Second, follow Christ with the life he has given you. Jesus’s last words to Peter were “You follow me!” We’ve each been given unique gifts, families of origin, skills, passions and opportunities to honor God with. Walk in trust for God that he is good and is unfolding a plan for us to glorify him with. Paul helps us understand how God has filled out lives with specific good works in Ephesians 2:10, “you are God’s workmanship, created in Christ Jesus for good works, which God prepared beforehand that we should walk in.” Every stage of life you are in contains a blessing whether you’re a child, in your “prime” or trending towards the end of your time on earth. You may have more wisdom, ability, or opportunity depending on what stage you are in. Maybe you wish you were older or younger, you had more money or time or that  things played out differently in your career or family… The question is, “what are you going to do about it?” Wisdom would be to pray and think about what you can do with the now and how you can follow Christ today rather than leaning into regret for what could have been or being caught up in anxiety about what could be. The most faithful thing we can do is to follow Jesus with the life he has given us for he is worthy. 

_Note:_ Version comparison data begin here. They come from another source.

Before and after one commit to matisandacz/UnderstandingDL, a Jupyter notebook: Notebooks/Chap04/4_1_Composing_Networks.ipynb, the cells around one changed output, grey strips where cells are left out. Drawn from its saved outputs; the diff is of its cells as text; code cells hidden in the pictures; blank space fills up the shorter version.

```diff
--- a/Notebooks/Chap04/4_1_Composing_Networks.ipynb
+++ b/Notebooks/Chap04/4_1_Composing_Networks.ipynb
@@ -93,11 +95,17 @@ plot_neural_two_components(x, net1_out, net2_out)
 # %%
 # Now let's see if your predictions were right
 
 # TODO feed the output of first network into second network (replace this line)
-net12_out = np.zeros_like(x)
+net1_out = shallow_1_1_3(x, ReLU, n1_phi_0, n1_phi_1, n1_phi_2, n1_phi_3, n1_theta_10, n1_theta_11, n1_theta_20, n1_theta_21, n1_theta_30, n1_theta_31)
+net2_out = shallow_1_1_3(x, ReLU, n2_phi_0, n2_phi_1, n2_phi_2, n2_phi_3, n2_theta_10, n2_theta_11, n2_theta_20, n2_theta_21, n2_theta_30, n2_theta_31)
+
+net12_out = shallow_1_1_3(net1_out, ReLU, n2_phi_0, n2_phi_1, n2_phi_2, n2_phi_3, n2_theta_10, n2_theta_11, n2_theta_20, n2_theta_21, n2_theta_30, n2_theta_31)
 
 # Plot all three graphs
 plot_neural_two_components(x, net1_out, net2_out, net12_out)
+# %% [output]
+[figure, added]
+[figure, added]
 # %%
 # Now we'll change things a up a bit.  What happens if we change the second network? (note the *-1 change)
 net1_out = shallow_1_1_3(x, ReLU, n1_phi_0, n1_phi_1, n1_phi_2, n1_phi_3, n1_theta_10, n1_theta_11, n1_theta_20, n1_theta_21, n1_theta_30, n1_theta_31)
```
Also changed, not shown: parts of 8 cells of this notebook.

At your community group:

Take 15-20 minutes to share about how God has been at work in your life, prayer concerns and pray for one another.

How did God speak to you through the scripture and the sermon this week? 

Discussion Questions:
Read John 21:19-25

Why did Jesus tell Peter about the future that was waiting for him and how was that future connected to Peter’s role in the church?

Read 1 Peter 2:20-21. Why is suffering and persecution part of the Christian life and why would the world be hostile to followers of Jesus today?

What are some reasons that comparison can hinder our joy in Christ? 

How can you stay focused on following Jesus with what he has given you today, rather than being caught in the temptation to as the question “what about them?”